Underwood, William H.
Born: 1818-02-22 Schoharie County, New York
Died: 1875-09-23 Belleville, Illinois
Flourished: Belleville, Illinois
William H. Underwood, attorney, judge, and politician, was educated in his native New York, attending Schoharie Academy and graduating from Hudson River Seminary before reading law in Albany. He settled permanently in Belleville, Illinois in 1840 and took up the practice of law. In 1841, voters elected Underwood state’s attorney for St. Clair County, and he was re-elected two years later. He represented St. Clair County in the Illinois House of Representatives, 1846 to 1848, and in the Illinois Senate from 1857 to 1864, and again from 1871 to 1872. Underwood served as judge of the Second Judicial Circuit from 1849 to 1855. In 1841, Underwood married Elizabeth Smith and the pair had several children. Early in life Underwood was a Democrat, but began to separate from the party over the Kansas-Nebraska Act, and later in life became a Republican. In religion he was a Presbyterian.

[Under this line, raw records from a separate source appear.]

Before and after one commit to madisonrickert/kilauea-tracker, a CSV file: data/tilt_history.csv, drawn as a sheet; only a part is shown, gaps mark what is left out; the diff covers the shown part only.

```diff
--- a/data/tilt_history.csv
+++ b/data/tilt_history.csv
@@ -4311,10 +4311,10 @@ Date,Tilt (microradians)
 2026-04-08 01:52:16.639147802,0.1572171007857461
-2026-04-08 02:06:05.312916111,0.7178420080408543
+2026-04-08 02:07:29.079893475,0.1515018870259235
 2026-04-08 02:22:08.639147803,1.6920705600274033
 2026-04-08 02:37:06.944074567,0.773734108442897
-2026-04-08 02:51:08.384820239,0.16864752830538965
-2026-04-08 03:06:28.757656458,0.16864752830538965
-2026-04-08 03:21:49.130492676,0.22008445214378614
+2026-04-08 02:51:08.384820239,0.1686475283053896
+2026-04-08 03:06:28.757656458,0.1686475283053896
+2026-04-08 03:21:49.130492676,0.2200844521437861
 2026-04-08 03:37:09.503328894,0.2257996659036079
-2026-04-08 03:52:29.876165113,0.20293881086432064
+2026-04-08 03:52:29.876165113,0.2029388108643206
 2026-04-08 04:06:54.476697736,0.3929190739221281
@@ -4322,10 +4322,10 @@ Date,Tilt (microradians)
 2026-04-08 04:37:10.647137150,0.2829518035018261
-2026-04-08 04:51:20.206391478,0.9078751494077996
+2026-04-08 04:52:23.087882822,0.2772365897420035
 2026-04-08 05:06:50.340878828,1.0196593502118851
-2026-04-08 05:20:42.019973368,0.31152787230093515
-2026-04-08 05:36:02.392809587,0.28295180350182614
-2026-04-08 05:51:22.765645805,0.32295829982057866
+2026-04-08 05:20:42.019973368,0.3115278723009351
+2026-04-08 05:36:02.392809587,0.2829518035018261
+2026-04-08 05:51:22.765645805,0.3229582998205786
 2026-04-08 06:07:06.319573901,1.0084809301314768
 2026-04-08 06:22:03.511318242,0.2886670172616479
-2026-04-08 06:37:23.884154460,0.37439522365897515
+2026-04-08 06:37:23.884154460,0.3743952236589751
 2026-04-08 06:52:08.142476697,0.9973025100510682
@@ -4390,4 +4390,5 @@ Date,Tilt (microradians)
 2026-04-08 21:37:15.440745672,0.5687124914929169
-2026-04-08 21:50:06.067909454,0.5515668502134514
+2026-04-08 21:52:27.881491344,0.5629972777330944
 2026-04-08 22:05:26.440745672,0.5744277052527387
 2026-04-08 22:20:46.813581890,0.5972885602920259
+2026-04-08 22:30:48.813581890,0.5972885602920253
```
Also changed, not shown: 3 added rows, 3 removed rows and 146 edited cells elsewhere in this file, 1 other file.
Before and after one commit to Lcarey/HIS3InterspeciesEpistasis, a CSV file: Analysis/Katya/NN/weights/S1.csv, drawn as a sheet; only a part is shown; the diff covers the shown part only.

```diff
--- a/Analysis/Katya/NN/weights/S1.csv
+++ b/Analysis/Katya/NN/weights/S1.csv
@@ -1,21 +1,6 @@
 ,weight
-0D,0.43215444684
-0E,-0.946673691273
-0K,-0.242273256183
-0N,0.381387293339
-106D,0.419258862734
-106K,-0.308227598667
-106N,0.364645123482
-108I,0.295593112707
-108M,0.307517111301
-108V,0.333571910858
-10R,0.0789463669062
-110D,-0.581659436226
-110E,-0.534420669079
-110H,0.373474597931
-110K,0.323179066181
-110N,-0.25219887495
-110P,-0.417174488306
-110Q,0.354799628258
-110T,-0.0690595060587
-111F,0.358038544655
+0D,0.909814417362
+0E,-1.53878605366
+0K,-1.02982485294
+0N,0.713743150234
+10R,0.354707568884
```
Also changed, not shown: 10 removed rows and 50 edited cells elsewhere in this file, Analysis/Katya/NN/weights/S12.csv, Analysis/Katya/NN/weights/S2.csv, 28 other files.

Clara Halbert Needles, “Judge William Henry Underwood, Senator from St. Clair County, 1856-1865 and 1870,” Transactions of the Illinois State Historical Society 36 (1929): 126-34; Alvin Louis Nebelsick, A History of Belleville (Belleville, IL: Township High School and Junior College, [1951?]), 71; History of St. Clair County, Illinois (Philadelphia: Brink, McDonough, 1881), 90, 94; Newton Bateman and Paul Selby, eds., Historical Encyclopedia of Illinois and History of St. Clair County, ed. by A. S. Wilderman and A. A. Wilderman (Chicago: Munsell, 1907), 2:832; Illinois, U.S., Compiled Marriages, 1791-1860, 21 December 1841, St. Clair County (Provo, UT: Ancestry.com Operations, 2004); John Clayton, comp., The Illinois Fact Book and Historical Almanac, 1673-1968 (Carbondale: Southern Illinois University Press, 1970), 215, 221, 222, 223, 225, 229; U.S. Census Office, Seventh Census of the United States (1850), Belleville, St. Clair County, IL, 438; Illinois Weekly State Journal (Springfield), 29 September 1875, 2:1; Alton Weekly Telegraph (IL), 30 September 1875, 1:3; Gravestone, Green Mount Protestant Cemetery, Belleville, IL.